   Panorama can express all of the subject. Any picture that can explain the whole picture of the subject is collectively called the panorama. For example, the whole picture of a building indicates it. Picture of the overall structure. In portrait photography, the panorama is a full-body photo of the person being photographed. Since the character is in a state of full-body appearance in the scene, it is more important to consider the shape of the character and the background when shooting panoramic portraits. If the character is in a standing posture, you can consider avoiding standing upright. You can make the subject move the center of gravity of the head or body slightly, and make some appropriate actions. Consider using some simple backgrounds to highlight the subject, but you need to avoid it. The background is too messy to interfere with the line of sight; if the character is in a sitting position, the character can be put in postures such as bent legs, tucked knees, etc., so that the photo will not look too blunt, and you can also choose some life-like backgrounds. Make the picture look more cordial.

Shooting skills: common sceneries in portrait photography

   Nikon official sample

  2, medium shot-half-length portrait

   To shoot a half-length portrait, refers to shooting a person’s thighs or parts above the thighs, including thighs, waist, hands, chest and head. Half-length photos can be divided into half-length photos and upper-body photos. Half-length photos generally include the part above the legs of the character, and upper-length photos include the part above the waist of the character. Half-length portraits can allow the person to be photographed to occupy most of the position of the photo, and can reserve a part of the space to explain the background of the person, so it is commonly used in news pictures used in magazines or some commercial models. For busts, we must pay attention to the facial expressions, eyes and other details of the subject, and handling these details can make our photos better. As for the background, because the characters occupies most of the photos, the requirements for the scene are not high. Small rooms and narrow corridors are ideal shooting locations for half-length photos.

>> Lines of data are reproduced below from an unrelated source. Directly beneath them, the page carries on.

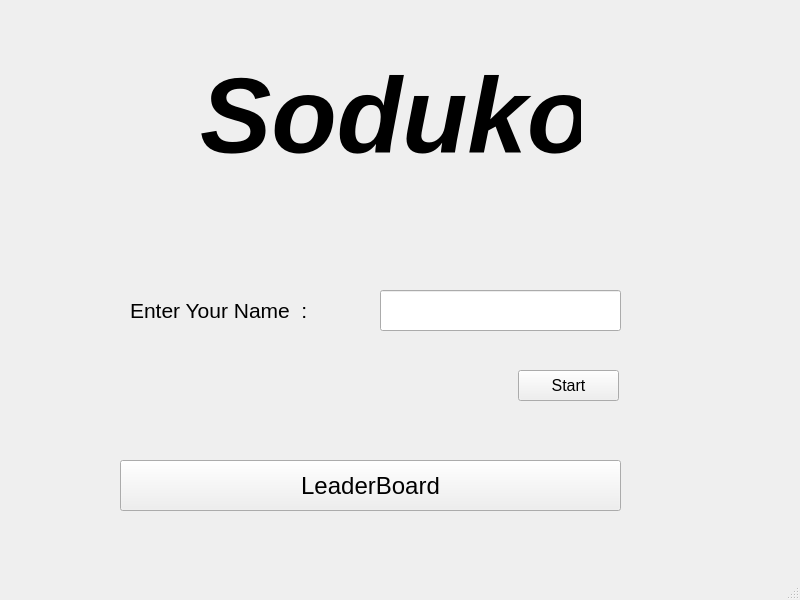
Old version of the form Soduko/mainwindow.ui in the repository UIAP4002-Dr-Mahdavi/mini-project-2-sudoku-Mohammadmx.
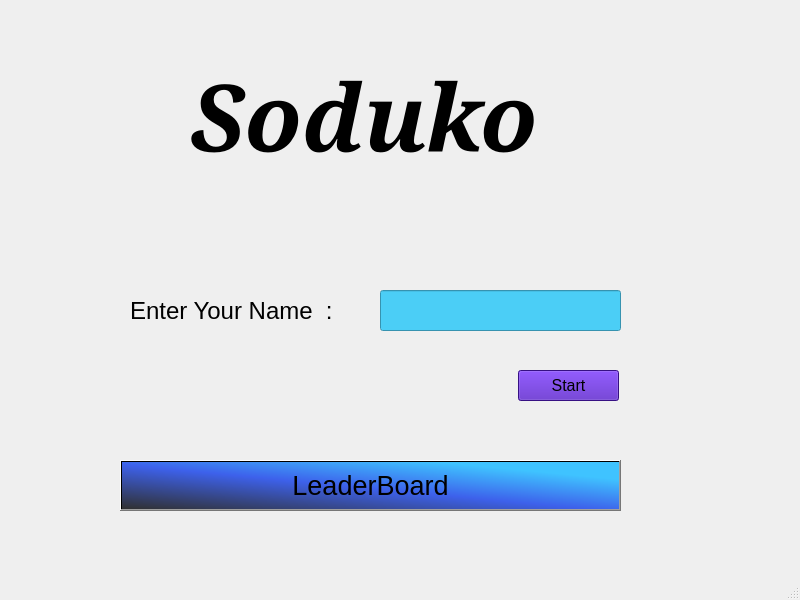
New version of the form.

```diff
--- a/Soduko/mainwindow.ui
+++ b/Soduko/mainwindow.ui
@@ -13,6 +13,12 @@
   <property name="windowTitle">
    <string>MainWindow</string>
   </property>
+  <property name="styleSheet">
+   <string notr="true">MainWindow
+{
+background-color:qlineargradient(spread:pad, x1:0, y1:0.973, x2:0.915025, y2:0.097, stop:0.00497512 rgba(0, 0, 0, 255), stop:0.482587 rgba(61, 155, 235, 255), stop:0.895522 rgba(255, 102, 248, 255))
+}</string>
+  </property>
   <widget class="QWidget" name="centralwidget">
    <widget class="QPushButton" name="btn_login">
     <property name="geometry">
@@ -28,6 +34,9 @@
       <pointsize>12</pointsize>
      </font>
     </property>
+    <property name="styleSheet">
+     <string notr="true">background-color:rgb(76, 22, 184)</string>
+    </property>
     <property name="text">
      <string>Start</string>
     </property>
@@ -41,6 +50,14 @@
       <height>41</height>
      </rect>
     </property>
+    <property name="font">
+     <font>
+      <pointsize>16</pointsize>
+     </font>
+    </property>
+    <property name="styleSheet">
+     <string notr="true">background-color:rgb(75, 206, 246)</string>
+    </property>
     <property name="text">
      <string/>
     </property>
@@ -56,7 +73,7 @@
     </property>
     <property name="font">
      <font>
-      <pointsize>16</pointsize>
+      <pointsize>18</pointsize>
      </font>
     </property>
     <property name="text">
@@ -66,15 +83,16 @@
    <widget class="QLabel" name="label_soduko">
     <property name="geometry">
      <rect>
-      <x>200</x>
+      <x>190</x>
       <y>60</y>
-      <width>381</width>
+      <width>401</width>
       <height>111</height>
      </rect>
     </property>
     <property name="font">
      <font>
-      <pointsize>80</pointsize>
+      <family>Serif</family>
+      <pointsize>70</pointsize>
       <weight>75</weight>
       <italic>true</italic>
       <bold>true</bold>
@@ -98,9 +116,12 @@
     </property>
     <property name="font">
      <font>
-      <pointsize>18</pointsize>
+      <pointsize>20</pointsize>
      </font>
     </property>
+    <property name="styleSheet">
+     <string notr="true">background-color:qlineargradient(spread:pad, x1:0, y1:1, x2:0.915025, y2:0.097, stop:0 rgba(48, 48, 48, 255), stop:0.517413 rgba(61, 97, 235, 255), stop:0.895522 rgba(63, 195, 255, 255))</string>
+    </property>
     <property name="text">
      <string>LeaderBoard</string>
     </property>
```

Shooting skills: common sceneries in portrait photography

   Nikon official sample

  3. Close-up, close-up-focus on the part of the person.

   Shoot close-up portraits, which refer to the scene including the part above the chest. When using this kind of scene to shoot portraits, the screen should pay attention to the expression of the character’s attitude, mood and details, and handle the character’s head posture and facial expressions. The close-up usually refers to the scene that includes the part above the shoulder of the person, and it usually reflects the whole picture with parts of the person being photographed such as eyes and hands. For close-ups and close-ups, since the main character occupies almost the entire picture, the background can be ignored or blurred out with shallow depth of field most of the time. The use of these two scenes to shoot portraits should pay attention to expressing the local characteristics of the characters, and the scenes should mobilize the imagination of the audience from the partial association of the whole scene, and enrich the content of the picture.

Shooting skills: common sceneries in portrait photography

   Nikon official sample

   In fact, in addition to the above four types of scenes, there is another type of sceneries that are distant scenes, but the distant scenes are more often used in landscape photography, so I won’t repeat them here. After understanding these common scene features in portrait photography, photographers can judge the scene they should choose when shooting portraits according to their own intentions, and then adjust the focal length and parameters according to the specific characteristics of the scene. In a future article In, we will continue to combine different scenes to explain the operation skills of different scenes.

Author:SINA,If you need to reprint,please indicate the source:http://www.todaycamera.com/camera-reviews/shooting-skills-common-sceneries-in-portrait-photography